What Are the Steps to Become an LLC?

We’ve outlined  the major steps  that most companies take to become an LLC. As with any major decision about your business, you will want to work with your business advisor, such as an attorney, before you start the process. 

1. If you have an existing loan on your property, contact your lender to find out if they allow a title transfer. Look out for any additional requirements for allowing the transfer such as an increase in interest or an assumption fee charge.

2. Pick an  available business name. Ultimately you can choose whatever name you would like as long as it has not already been registered in your state and is appropriate. A good way to check the availability of a name for your business is to search on your Secretary of State’s webpage. 

If your name has been taken already, many property owners have opted to name their LLCs the address of their business. Doing so makes your LLC still recognizable and not as much of a challenge registering it because your address is completely unique to you.

3. Fill out the  Articles of Organization  which can be found on the Secretary of State website. This document will outline the basic details of your company. Think of it as a birth certificate for your LLC.

If you are struggling with filling out a portion of it, do a quick Google search of “How do I fill out the Articles of Organization for ‘insert state name’?”

4. Create an  LLC Operating Agreement. This document outlines routine business processes, how company disputes are resolved, member duties, and more. Think of this as an action plan for your business. 

5. Obtain state-required permits and licenses and register your LLC with your state. Depending on the state in which you are filing, there may be a filing fee. 

6. Transfer your title to the LLC so you can ensure that the LLC has full ownership rather than relying solely on you. In order to do this, you must create a Quit Claim Deed. This will permit you to become the “Grantor” and the LLC as the “Grantee.” Your County Clerk’s website will have instructions on how to file a Quit Claim Deed.

7. Create a separate bank account for your LLC. Moving forward, everything should be deposited in your LLC’s bank account and state the LLC as the owner. 

Becoming an LLC doesn’t need to be overwhelming or take an inordinate amount of time, in fact, many outfitter business owners turn to online sources like  LegalZoom.

In What State Should I Register My LLC?

LLCs should be filed in the state where it is legally transacting business. If you are conducting business in your home state, that’s where you would file.
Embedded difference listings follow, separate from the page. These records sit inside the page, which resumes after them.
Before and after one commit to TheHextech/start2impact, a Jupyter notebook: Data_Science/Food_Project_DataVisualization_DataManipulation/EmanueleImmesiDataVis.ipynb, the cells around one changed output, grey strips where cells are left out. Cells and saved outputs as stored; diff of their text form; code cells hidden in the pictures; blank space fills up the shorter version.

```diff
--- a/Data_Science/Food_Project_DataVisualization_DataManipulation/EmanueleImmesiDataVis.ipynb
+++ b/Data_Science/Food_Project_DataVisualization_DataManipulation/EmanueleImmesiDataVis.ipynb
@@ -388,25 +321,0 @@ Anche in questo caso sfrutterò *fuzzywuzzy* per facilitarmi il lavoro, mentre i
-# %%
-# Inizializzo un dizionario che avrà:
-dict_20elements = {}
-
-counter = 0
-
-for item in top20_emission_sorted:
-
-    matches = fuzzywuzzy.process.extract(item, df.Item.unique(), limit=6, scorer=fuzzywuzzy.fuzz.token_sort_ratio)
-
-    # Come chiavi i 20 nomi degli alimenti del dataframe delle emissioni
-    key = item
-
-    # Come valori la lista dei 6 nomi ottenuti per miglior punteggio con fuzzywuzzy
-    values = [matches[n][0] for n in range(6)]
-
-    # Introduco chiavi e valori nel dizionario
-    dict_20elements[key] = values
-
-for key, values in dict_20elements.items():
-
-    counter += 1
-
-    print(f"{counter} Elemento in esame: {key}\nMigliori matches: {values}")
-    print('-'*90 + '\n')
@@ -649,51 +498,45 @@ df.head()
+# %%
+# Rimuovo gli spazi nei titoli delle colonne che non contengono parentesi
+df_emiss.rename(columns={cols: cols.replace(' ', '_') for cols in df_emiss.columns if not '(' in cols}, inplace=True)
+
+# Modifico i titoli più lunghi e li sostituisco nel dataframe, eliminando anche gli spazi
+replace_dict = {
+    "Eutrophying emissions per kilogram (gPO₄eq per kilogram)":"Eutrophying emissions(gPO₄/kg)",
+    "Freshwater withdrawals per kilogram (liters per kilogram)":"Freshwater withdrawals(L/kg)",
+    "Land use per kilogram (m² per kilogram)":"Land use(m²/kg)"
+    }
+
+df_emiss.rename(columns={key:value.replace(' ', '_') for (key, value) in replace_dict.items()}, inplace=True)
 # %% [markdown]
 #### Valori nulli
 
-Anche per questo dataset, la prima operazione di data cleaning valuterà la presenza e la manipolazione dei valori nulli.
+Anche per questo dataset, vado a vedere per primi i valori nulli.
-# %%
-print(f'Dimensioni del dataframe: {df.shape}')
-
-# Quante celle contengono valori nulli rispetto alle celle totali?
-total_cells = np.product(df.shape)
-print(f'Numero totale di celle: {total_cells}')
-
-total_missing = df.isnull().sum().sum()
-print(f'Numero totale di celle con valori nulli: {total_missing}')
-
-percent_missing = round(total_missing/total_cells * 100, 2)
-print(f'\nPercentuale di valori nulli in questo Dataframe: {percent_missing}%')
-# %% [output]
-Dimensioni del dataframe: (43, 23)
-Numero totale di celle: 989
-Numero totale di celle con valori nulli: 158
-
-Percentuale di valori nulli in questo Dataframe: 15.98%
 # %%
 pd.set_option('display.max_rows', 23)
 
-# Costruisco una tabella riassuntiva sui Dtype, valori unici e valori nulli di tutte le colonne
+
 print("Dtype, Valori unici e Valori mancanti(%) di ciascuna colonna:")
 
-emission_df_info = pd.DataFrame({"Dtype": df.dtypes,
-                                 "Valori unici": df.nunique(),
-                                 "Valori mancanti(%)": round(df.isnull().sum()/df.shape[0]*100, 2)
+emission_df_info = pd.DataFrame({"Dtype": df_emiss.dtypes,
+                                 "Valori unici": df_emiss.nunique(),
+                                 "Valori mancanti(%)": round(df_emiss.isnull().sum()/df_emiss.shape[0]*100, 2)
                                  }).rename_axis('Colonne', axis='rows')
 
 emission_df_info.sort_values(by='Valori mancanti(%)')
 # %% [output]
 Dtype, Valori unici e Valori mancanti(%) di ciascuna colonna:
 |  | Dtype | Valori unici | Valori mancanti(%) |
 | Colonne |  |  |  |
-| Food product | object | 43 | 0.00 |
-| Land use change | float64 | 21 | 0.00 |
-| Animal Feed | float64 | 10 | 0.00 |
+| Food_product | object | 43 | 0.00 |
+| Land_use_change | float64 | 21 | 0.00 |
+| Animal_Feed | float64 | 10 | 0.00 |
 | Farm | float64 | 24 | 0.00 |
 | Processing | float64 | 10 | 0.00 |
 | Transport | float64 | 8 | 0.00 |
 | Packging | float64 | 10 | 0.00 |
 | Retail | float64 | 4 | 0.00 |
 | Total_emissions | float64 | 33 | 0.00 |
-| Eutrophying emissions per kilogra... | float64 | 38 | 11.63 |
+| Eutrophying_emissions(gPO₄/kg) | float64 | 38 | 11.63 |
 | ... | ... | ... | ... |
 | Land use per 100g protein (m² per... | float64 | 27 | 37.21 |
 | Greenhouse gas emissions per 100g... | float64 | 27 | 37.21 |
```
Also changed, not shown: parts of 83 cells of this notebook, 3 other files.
If you have several establishments across multiple states, you would need to form an LLC in your home state and then register the other businesses (that are in other states) as foreign LLCs. 

Protect Your Assets and Property With Adventure Sports Insurance

Creating an LLC for your outfitter business can be extremely beneficial to you as the owner. However, don’t forget to include adventure sports insurance to the mixture. Insuring your business through CBIZ Adventure Sports Insurance can give you extra peace of mind. Get the protection you need today and  request a free CBIZ Sattler Adventure Sport Insurance quote. Worry less and adventure more!

249 Rate this article:
No rating

Leave a comment

This form collects your name, email, IP address and content so that we can keep track of the comments placed on the website. For more info check our Privacy Policy and Terms Of Use where you will get more info on where, how and why we store your data.
Add comment

Theme picker

Overview Icon - AVS

Overview Icon - F&F


800.615.8418 | adventuresports@cbiz.com

1504 8th Street | Lewiston, ID 83501  

Monday - Friday | 8:30 a.m. - 5 p.m. (PST)


CBIZ Sattler Adventure Sports Insurance, a division of CBIZ Insurance Services, Inc., is the largest insurer of adventure sports businesses in the United States. As part of an $850 million New York Stock Exchange traded company (CBZ), we developed a policy coverage to meet the needs for those in the recreation and outfitting industries. Our policy is underwritten by an A.M. Best Rated A++ (Superior) company.